(Records drawn from a dataset)
------------------------
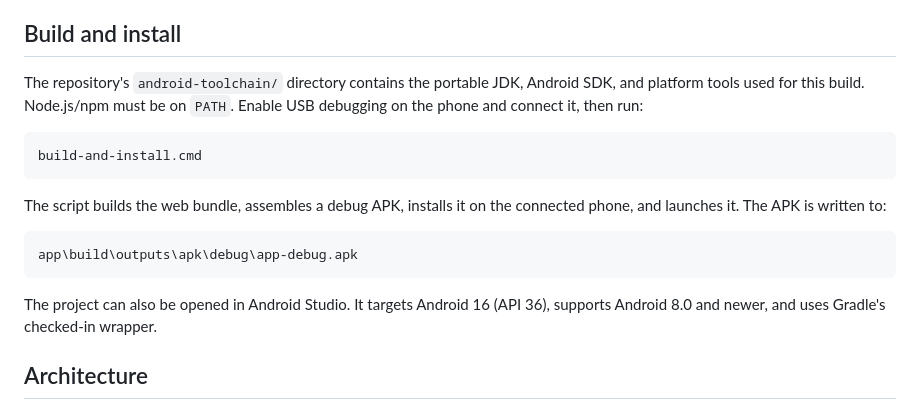
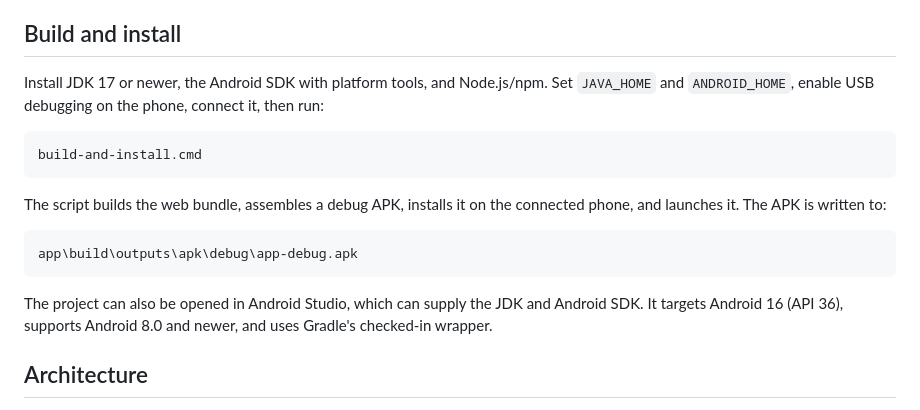
Before and after one commit to jaredjlg2/Chess-Leak, a Markdown page: README.md, the part around the change. GitHub-like rendering.

Commit message:
Clarify fresh-clone build prerequisites

````diff
--- a/README.md
+++ b/README.md
@@ -71,9 +71,9 @@ fixed 8x8 row/column sizing so empty ranks never collapse.
 
 ## Build and install
 
-The repository's `android-toolchain/` directory contains the portable JDK,
-Android SDK, and platform tools used for this build. Node.js/npm must be on
-`PATH`. Enable USB debugging on the phone and connect it, then run:
+Install JDK 17 or newer, the Android SDK with platform tools, and Node.js/npm.
+Set `JAVA_HOME` and `ANDROID_HOME`, enable USB debugging on the phone, connect
+it, then run:
 
 ```text
 build-and-install.cmd
@@ -86,8 +86,9 @@ connected phone, and launches it. The APK is written to:
 app\build\outputs\apk\debug\app-debug.apk
 ```
 
-The project can also be opened in Android Studio. It targets Android 16
-(API 36), supports Android 8.0 and newer, and uses Gradle's checked-in wrapper.
+The project can also be opened in Android Studio, which can supply the JDK and
+Android SDK. It targets Android 16 (API 36), supports Android 8.0 and newer, and
+uses Gradle's checked-in wrapper.
 
 ## Architecture
 
````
------------------------
### EXERCISE GOAL
Copy each line of the records above without change, but do not include any picture.

### SOLUTION TO THIS TASK
Before and after one commit to jaredjlg2/Chess-Leak, a Markdown page: README.md, the part around the change. GitHub-like rendering.

Commit message:
Clarify fresh-clone build prerequisites

````diff
--- a/README.md
+++ b/README.md
@@ -71,9 +71,9 @@ fixed 8x8 row/column sizing so empty ranks never collapse.
 
 ## Build and install
 
-The repository's `android-toolchain/` directory contains the portable JDK,
-Android SDK, and platform tools used for this build. Node.js/npm must be on
-`PATH`. Enable USB debugging on the phone and connect it, then run:
+Install JDK 17 or newer, the Android SDK with platform tools, and Node.js/npm.
+Set `JAVA_HOME` and `ANDROID_HOME`, enable USB debugging on the phone, connect
+it, then run:
 
 ```text
 build-and-install.cmd
@@ -86,8 +86,9 @@ connected phone, and launches it. The APK is written to:
 app\build\outputs\apk\debug\app-debug.apk
 ```
 
-The project can also be opened in Android Studio. It targets Android 16
-(API 36), supports Android 8.0 and newer, and uses Gradle's checked-in wrapper.
+The project can also be opened in Android Studio, which can supply the JDK and
+Android SDK. It targets Android 16 (API 36), supports Android 8.0 and newer, and
+uses Gradle's checked-in wrapper.
 
 ## Architecture
 
````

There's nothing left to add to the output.